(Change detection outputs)
────────────────────────────────────────

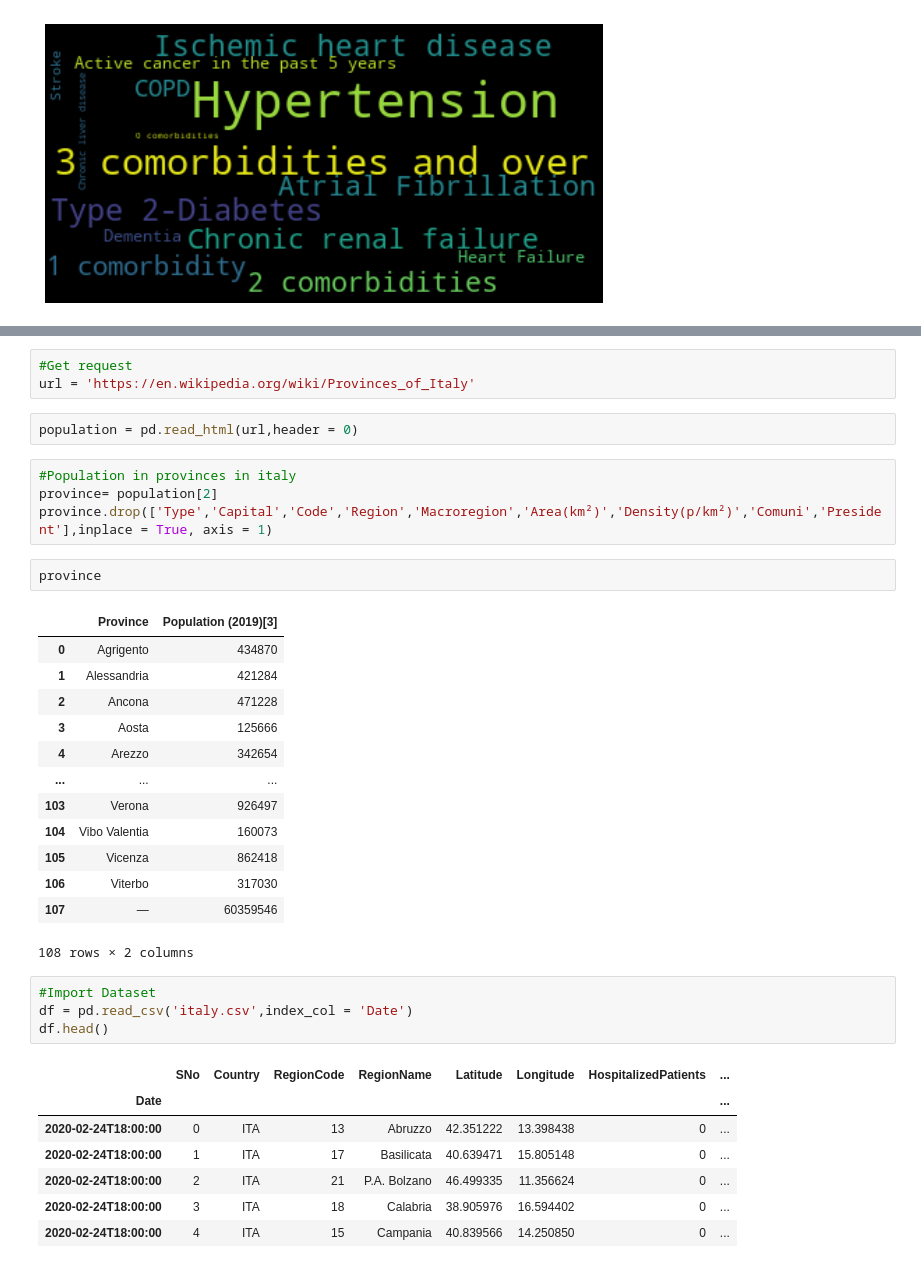
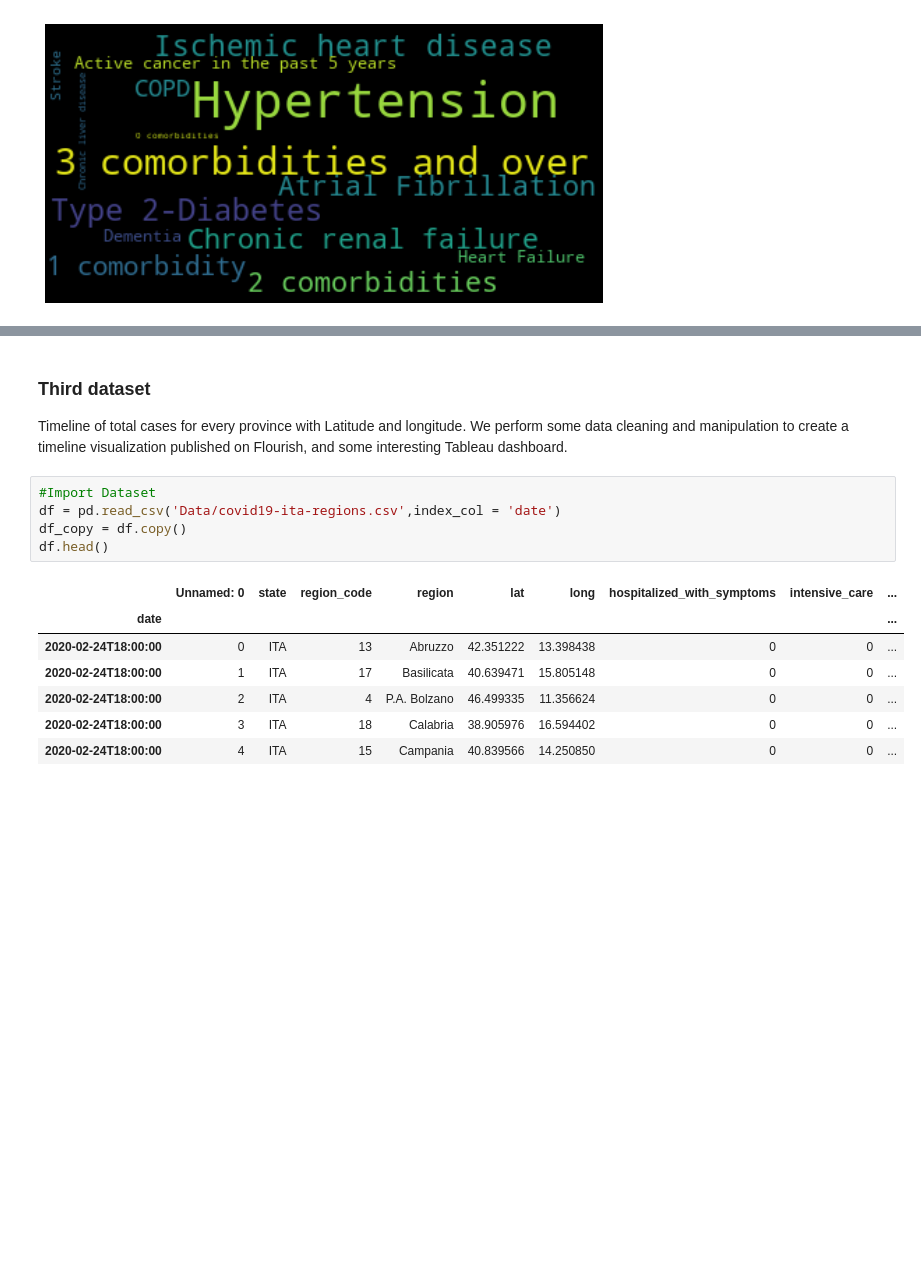
Before and after one commit to tizbid/COVID-19-Data-Analysis-, a Jupyter notebook: COVID-19 Data Analysis and Insights.ipynb, the cells around one changed output, grey strips where cells are left out. Cells and saved outputs as stored; diff of their text form; blank space fills up the shorter version.

```diff
--- a/COVID-19 Data Analysis and Insights.ipynb
+++ b/COVID-19 Data Analysis and Insights.ipynb
@@ -200,38 +195,18 @@ covid_nationality
-# %%
-#Get request
-url = 'https://en.wikipedia.org/wiki/Provinces_of_Italy'
-# %%
-population = pd.read_html(url,header = 0)
-# %%
-#Population in provinces in italy
-province= population[2]
-province.drop(['Type','Capital','Code','Region','Macroregion','Area(km²)','Density(p/km²)','Comuni','President'],inplace = True, axis = 1)
-# %%
-province
-# %% [output]
-|  | Province | Population (2019)[3] |
-| 0 | Agrigento | 434870 |
-| 1 | Alessandria | 421284 |
-| 2 | Ancona | 471228 |
-| 3 | Aosta | 125666 |
-| 4 | Arezzo | 342654 |
-| ... | ... | ... |
-| 103 | Verona | 926497 |
-| 104 | Vibo Valentia | 160073 |
-| 105 | Vicenza | 862418 |
-| 106 | Viterbo | 317030 |
-| 107 | — | 60359546 |
-108 rows × 2 columns
+# %% [markdown]
+### Third dataset
+
+Timeline of total cases for every province with Latitude and longitude. We perform some data cleaning and manipulation to create a timeline visualization published on Flourish, and some interesting Tableau dashboard.
 # %%
 #Import Dataset
-df = pd.read_csv('italy.csv',index_col = 'Date')
+df = pd.read_csv('Data/covid19-ita-regions.csv',index_col = 'date')
+df_copy = df.copy()
 df.head()
 # %% [output]
-|  | SNo | Country | RegionCode | RegionName | Latitude | Longitude | HospitalizedPatients | ... |
-| Date |  |  |  |  |  |  |  | ... |
-| 2020-02-24T18:00:00 | 0 | ITA | 13 | Abruzzo | 42.351222 | 13.398438 | 0 | ... |
-| 2020-02-24T18:00:00 | 1 | ITA | 17 | Basilicata | 40.639471 | 15.805148 | 0 | ... |
-| 2020-02-24T18:00:00 | 2 | ITA | 21 | P.A. Bolzano | 46.499335 | 11.356624 | 0 | ... |
-| 2020-02-24T18:00:00 | 3 | ITA | 18 | Calabria | 38.905976 | 16.594402 | 0 | ... |
-| 2020-02-24T18:00:00 | 4 | ITA | 15 | Campania | 40.839566 | 14.250850 | 0 | ... |
+|  | Unnamed: 0 | state | region_code | region | lat | long | hospitalized_with_symptoms | intensive_care | ... |
+| date |  |  |  |  |  |  |  |  | ... |
+| 2020-02-24T18:00:00 | 0 | ITA | 13 | Abruzzo | 42.351222 | 13.398438 | 0 | 0 | ... |
+| 2020-02-24T18:00:00 | 1 | ITA | 17 | Basilicata | 40.639471 | 15.805148 | 0 | 0 | ... |
+| 2020-02-24T18:00:00 | 2 | ITA | 4 | P.A. Bolzano | 46.499335 | 11.356624 | 0 | 0 | ... |
+| 2020-02-24T18:00:00 | 3 | ITA | 18 | Calabria | 38.905976 | 16.594402 | 0 | 0 | ... |
+| 2020-02-24T18:00:00 | 4 | ITA | 15 | Campania | 40.839566 | 14.250850 | 0 | 0 | ... |
 # %%
```
Also changed, not shown: parts of 38 cells of this notebook.
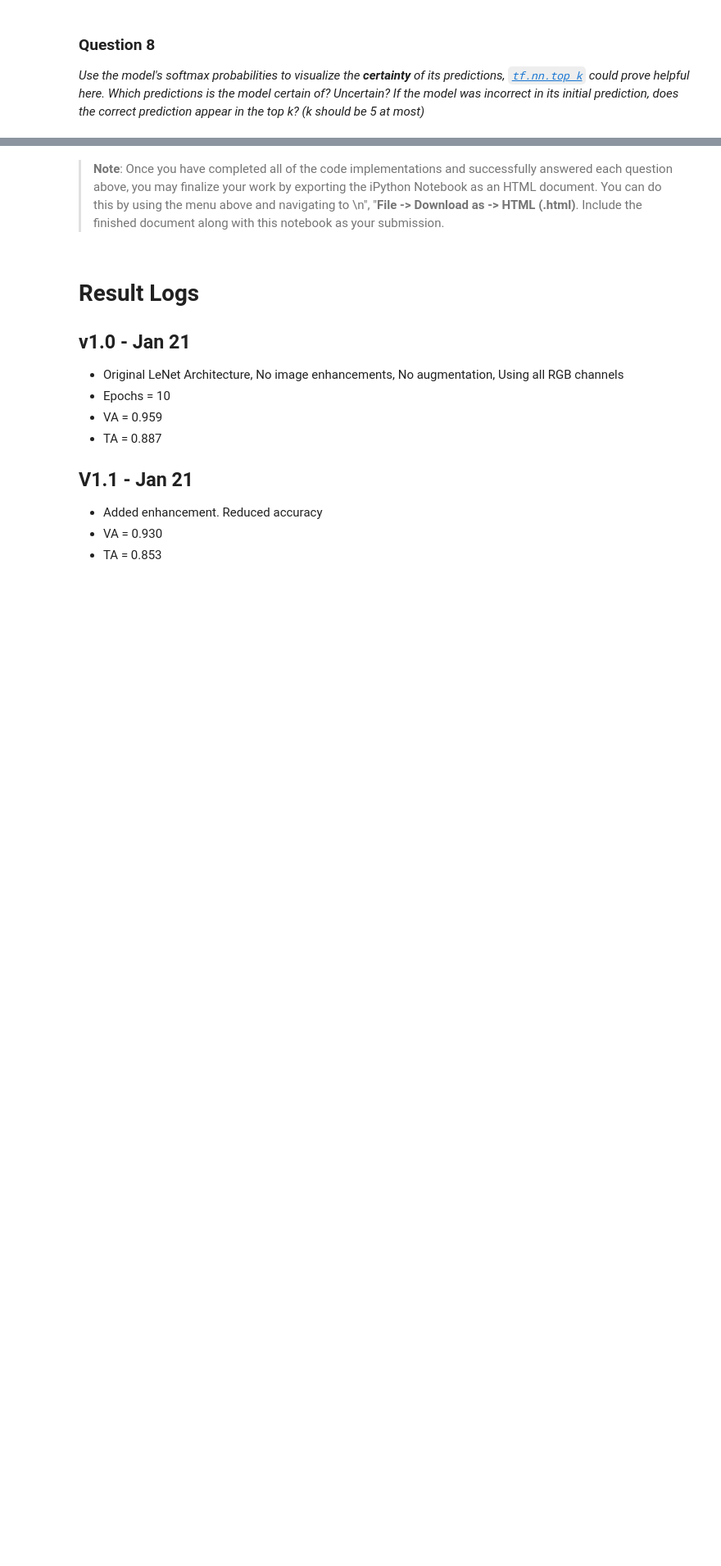
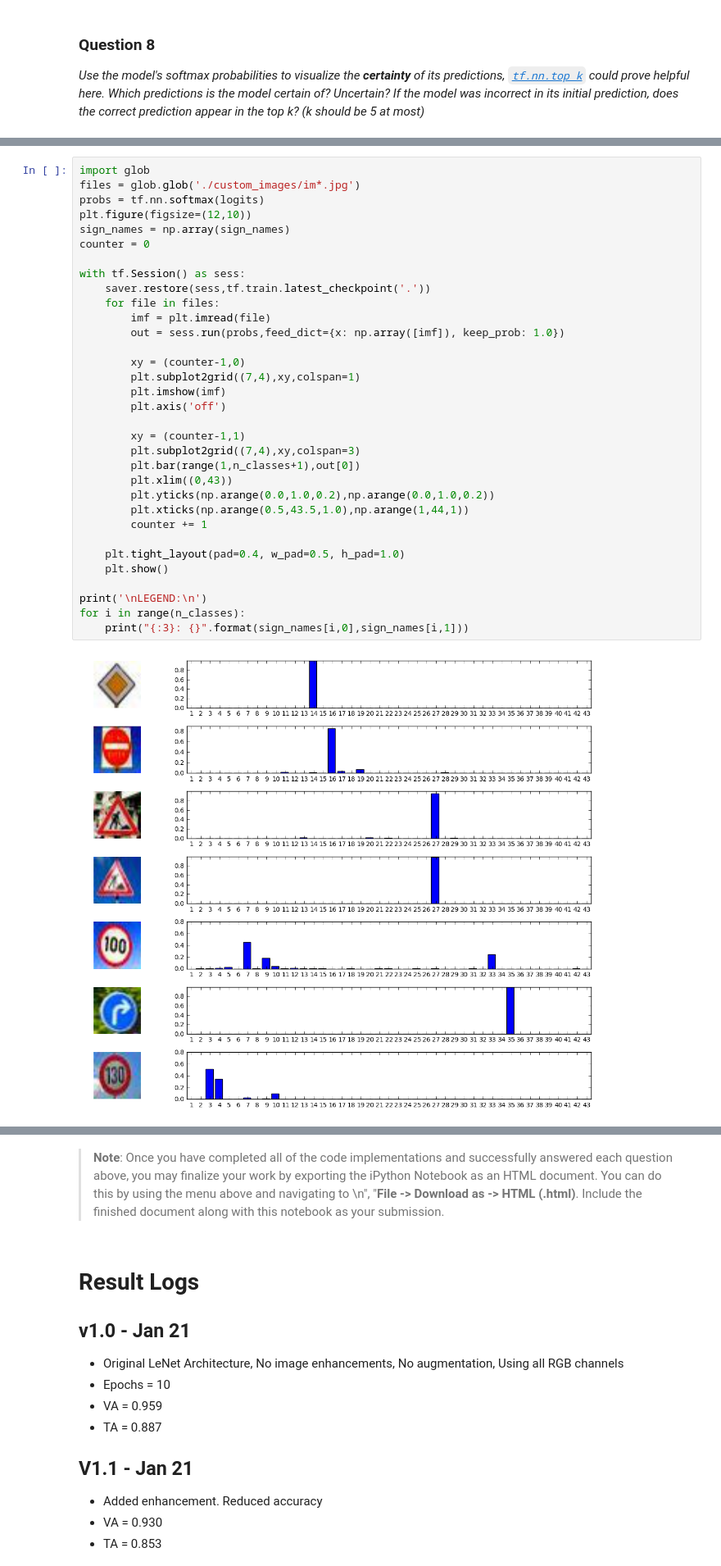
Before and after one commit to bhiriyur/sdcnd, a Jupyter notebook: CarND-Traffic-Sign-Classifier-Project/Submission/Traffic_Sign_Classifier_BHiriyur.ipynb, the cells around one changed output, grey strips where cells are left out. Shown at 82% size. Cells and saved outputs as stored; diff of their text form; blank space fills up the shorter version.

```diff
--- a/CarND-Traffic-Sign-Classifier-Project/Submission/Traffic_Sign_Classifier_BHiriyur.ipynb
+++ b/CarND-Traffic-Sign-Classifier-Project/Submission/Traffic_Sign_Classifier_BHiriyur.ipynb
@@ -608,0 +586,35 @@ For both evaluations above, the tf.nn_top_k function was used to provide top 3 c
+# %%
+import glob
+files = glob.glob('./custom_images/im*.jpg')
+probs = tf.nn.softmax(logits)
+plt.figure(figsize=(12,10))
+sign_names = np.array(sign_names)
+counter = 0
+
+with tf.Session() as sess:
+    saver.restore(sess,tf.train.latest_checkpoint('.'))
+    for file in files:
+        imf = plt.imread(file)
+        out = sess.run(probs,feed_dict={x: np.array([imf]), keep_prob: 1.0})
+
+        xy = (counter-1,0)
+        plt.subplot2grid((7,4),xy,colspan=1)
+        plt.imshow(imf)
+        plt.axis('off')
+
+        xy = (counter-1,1)
+        plt.subplot2grid((7,4),xy,colspan=3)
+        plt.bar(range(1,n_classes+1),out[0])
+        plt.xlim((0,43))
+        plt.yticks(np.arange(0.0,1.0,0.2),np.arange(0.0,1.0,0.2))
+        plt.xticks(np.arange(0.5,43.5,1.0),np.arange(1,44,1))
+        counter += 1
+
+    plt.tight_layout(pad=0.4, w_pad=0.5, h_pad=1.0)
+    plt.show()
+
+print('\nLEGEND:\n')
+for i in range(n_classes):
+    print("{:3}: {}".format(sign_names[i,0],sign_names[i,1]))
+# %% [output]
+[figure, added]
```
Also changed, not shown: parts of 14 cells of this notebook, 2 other files.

────────────────────────────────────────

> **Required action**
Your answer should consist of every line from the entries that holds "Basilicata".

> **Completed task**
-| 2020-02-24T18:00:00 | 1 | ITA | 17 | Basilicata | 40.639471 | 15.805148 | 0 | ... |
+| 2020-02-24T18:00:00 | 1 | ITA | 17 | Basilicata | 40.639471 | 15.805148 | 0 | 0 | ... |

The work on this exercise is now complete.